The Tánaiste said he hopes talks with the Northern Secretary of State today will produce a structure to facilitate the re-establishment of a functioning executive in Stormont.
Speaking at an Irish Examiner breakfast briefing in Cork this morning before his journey to Belfast, Simon Coveney said he hoped the tragedy in Derry last week, when journalist Lyra McKee was shot dead by dissident republicans, will be part of the catalyst needed to allow for a new beginning in politics in Ireland.
“I am meeting the Secretary of State Karen Bradley and hopefully we will have more to say after that meeting but that meeting needs to take place first before we start talking publicly about it,” he said.
He said the Irish and British governments, and the various political parties in Northern Ireland, are aware that Northern Ireland needs its own government and needs politics to work.
“We know what happens when politics doesn’t work in Northern Ireland and we’ve seen a tragic example of that in the last week,” he said.
“So the Secretary of State and I, and both governments are very aware of our responsibilities,” he said.
“We are co-guarantors of the Good Friday agreement and so we are meeting in Belfast again today and we will make a statement after that.
Both governments know that we have a responsibility to work together and to give both leadership and structure to help the parties to find a way of re-establishing a functioning Stormont and a functioning executive.
He said despite the strains of Brexit, both the Irish and British Government are united on this issue.
“I have a very close relationship with the Secretary of State. We work with all of the parties in Northern Ireland, and as I say we are co-guarantors of the Good Friday agreement,” he said.
“And with that comes responsibility to protect the institutions of the Good Friday agreement and, in this case, to reestablish them because they haven’t been active now for more than two years.

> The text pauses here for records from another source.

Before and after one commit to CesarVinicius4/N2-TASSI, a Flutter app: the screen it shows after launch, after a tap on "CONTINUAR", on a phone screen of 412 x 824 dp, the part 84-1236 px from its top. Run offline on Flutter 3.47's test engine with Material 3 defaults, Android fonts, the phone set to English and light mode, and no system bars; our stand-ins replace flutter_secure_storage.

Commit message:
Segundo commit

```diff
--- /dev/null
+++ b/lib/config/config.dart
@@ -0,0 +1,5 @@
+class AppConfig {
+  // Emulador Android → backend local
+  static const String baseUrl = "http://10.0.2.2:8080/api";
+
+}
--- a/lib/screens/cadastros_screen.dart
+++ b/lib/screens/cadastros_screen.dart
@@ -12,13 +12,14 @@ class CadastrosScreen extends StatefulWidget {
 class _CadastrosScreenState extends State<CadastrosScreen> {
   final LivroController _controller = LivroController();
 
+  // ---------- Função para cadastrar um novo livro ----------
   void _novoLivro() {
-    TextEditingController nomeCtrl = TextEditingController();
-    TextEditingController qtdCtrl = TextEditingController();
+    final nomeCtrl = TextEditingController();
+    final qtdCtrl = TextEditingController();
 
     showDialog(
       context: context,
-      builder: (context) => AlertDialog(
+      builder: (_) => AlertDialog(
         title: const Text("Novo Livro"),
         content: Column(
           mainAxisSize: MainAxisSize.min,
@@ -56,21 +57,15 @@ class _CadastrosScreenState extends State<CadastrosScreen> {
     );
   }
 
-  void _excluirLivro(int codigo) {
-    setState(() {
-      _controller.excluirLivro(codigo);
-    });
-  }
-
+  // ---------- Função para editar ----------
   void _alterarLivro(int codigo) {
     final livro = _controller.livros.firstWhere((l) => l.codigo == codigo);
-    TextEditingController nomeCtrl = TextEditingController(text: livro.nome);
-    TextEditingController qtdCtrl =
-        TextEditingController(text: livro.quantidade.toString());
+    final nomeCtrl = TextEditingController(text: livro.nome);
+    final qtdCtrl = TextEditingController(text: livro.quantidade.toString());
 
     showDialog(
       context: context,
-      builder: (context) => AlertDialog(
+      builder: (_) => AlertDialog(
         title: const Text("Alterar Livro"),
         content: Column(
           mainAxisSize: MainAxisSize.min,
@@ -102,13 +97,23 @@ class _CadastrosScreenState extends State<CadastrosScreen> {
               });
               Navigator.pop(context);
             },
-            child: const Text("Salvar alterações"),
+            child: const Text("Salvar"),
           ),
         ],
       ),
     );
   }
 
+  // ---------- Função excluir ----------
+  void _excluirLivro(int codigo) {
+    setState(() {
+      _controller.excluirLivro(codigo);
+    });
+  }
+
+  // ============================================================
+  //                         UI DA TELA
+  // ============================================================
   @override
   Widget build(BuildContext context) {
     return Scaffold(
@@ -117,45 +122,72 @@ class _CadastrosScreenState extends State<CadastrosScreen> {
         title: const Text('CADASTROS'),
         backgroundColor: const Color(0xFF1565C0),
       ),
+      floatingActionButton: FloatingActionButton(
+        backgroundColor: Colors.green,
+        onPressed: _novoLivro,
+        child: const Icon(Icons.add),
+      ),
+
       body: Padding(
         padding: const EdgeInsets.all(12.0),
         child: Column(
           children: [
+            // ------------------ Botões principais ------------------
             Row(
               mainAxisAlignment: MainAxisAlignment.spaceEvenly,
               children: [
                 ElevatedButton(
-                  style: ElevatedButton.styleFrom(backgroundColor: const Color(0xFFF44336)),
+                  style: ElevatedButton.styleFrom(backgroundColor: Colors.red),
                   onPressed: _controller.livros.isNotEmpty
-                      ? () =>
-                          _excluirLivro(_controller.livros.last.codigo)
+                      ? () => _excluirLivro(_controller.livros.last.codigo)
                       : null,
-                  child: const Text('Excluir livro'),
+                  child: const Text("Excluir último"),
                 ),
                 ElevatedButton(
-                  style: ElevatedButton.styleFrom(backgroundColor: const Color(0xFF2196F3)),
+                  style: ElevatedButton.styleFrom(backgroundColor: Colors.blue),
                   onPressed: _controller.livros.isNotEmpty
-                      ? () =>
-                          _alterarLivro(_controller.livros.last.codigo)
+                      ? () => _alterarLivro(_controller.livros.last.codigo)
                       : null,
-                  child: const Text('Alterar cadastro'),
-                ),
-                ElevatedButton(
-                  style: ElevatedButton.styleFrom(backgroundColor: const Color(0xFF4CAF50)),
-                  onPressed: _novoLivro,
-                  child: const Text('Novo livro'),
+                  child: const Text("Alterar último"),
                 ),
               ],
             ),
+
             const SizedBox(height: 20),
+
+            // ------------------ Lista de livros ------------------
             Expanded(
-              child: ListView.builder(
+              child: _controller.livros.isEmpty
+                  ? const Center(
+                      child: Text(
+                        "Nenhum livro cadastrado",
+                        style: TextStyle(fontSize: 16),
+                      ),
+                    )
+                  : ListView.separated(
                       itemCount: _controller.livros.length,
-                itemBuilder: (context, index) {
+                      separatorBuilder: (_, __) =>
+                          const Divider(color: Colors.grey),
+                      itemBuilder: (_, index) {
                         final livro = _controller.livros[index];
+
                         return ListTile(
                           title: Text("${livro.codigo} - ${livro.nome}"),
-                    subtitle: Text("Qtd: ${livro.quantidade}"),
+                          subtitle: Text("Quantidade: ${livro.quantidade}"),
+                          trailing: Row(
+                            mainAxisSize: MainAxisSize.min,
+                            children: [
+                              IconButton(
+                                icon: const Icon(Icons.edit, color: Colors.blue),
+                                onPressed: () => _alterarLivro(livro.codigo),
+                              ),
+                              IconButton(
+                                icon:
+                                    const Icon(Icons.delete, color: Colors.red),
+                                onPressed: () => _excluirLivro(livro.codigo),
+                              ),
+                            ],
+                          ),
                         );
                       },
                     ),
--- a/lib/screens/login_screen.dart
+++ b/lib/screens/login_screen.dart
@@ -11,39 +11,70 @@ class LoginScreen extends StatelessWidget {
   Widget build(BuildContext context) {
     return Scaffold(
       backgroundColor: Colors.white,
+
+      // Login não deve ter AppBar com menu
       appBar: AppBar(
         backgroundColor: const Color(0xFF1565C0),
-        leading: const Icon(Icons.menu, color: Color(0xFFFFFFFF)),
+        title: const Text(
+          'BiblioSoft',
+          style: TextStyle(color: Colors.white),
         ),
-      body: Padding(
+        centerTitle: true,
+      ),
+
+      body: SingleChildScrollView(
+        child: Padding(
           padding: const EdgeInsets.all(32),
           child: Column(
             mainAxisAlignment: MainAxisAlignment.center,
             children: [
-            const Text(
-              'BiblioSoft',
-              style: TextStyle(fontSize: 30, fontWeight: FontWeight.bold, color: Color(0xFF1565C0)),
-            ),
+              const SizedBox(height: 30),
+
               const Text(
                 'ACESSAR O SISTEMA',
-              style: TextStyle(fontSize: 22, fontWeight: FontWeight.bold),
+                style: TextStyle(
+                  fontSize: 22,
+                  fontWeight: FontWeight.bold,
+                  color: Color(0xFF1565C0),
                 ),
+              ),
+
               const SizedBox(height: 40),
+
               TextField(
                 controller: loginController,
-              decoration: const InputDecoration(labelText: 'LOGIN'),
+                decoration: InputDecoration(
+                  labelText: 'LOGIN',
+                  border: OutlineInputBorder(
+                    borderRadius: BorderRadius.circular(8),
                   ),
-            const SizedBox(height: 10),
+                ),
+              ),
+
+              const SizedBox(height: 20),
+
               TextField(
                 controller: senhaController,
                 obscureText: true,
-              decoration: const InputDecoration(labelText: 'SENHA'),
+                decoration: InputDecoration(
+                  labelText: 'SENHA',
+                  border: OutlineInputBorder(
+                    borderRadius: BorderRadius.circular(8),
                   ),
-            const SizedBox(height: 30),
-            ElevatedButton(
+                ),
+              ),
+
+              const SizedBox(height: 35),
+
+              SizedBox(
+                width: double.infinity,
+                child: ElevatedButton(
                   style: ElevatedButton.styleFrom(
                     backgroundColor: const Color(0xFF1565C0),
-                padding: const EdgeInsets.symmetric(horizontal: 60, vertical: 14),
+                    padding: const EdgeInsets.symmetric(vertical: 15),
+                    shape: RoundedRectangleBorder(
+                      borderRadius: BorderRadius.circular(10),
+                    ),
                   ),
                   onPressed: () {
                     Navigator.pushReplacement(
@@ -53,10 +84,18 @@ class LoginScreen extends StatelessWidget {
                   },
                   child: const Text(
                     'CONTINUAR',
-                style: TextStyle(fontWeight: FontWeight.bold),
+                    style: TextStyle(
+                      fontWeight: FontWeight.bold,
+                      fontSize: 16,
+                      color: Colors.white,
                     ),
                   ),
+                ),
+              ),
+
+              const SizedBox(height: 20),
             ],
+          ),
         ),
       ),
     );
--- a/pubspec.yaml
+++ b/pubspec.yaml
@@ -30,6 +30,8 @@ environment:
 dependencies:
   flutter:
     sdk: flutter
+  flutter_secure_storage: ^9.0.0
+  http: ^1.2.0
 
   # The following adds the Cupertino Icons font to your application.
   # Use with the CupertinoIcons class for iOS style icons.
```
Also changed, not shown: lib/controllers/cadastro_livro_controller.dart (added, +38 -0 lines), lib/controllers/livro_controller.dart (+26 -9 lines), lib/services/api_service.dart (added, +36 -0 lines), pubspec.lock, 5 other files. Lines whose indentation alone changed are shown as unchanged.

“So we are all going to work on that together and we will work closely with all of the political parties.”
But he said he didn’t think it was right to make a direct link between the political vacuum in Northern Ireland and the emergence of dissident groups.
He said her death was as a result of “totally irresponsible rioting” on the streets of Derry.
“It was a tragedy - somebody who was an amazing person has been taken from their family and from many others she influenced, because of dissident republican activity and reckless behaviour that not only endangered her fatally, but also endangered many other people, including the PSNI.
“But we have always said that the way to respond to that kind of warped thinking that comes from dissidents and paramilitaries is functioning politics.
“And those of us who are committed to that have an obligation to make it work - and that’s not easy.
“It’s not easy for political parties in Northern Ireland to do that.
Politics in Northern Ireland is challenging. It can be very polarised, partisan and very crude at times, and so to come together to find a compromise, to find middle-ground positions, to be generous towards competitors, isn’t easy.
“But we have seen the consequences over the last two years of the lack of political leadership in Northern Ireland in a structure, and a functioning executive and a functioning Stormont, which is what we need.
“I think the tragedy of the last week, I hope, will be part of the catalyst needed to allow for a new beginning for politics in Northern Ireland, and it’s up to the governments to work with parties to make sure that we can put a structure in place that can facilitate that.”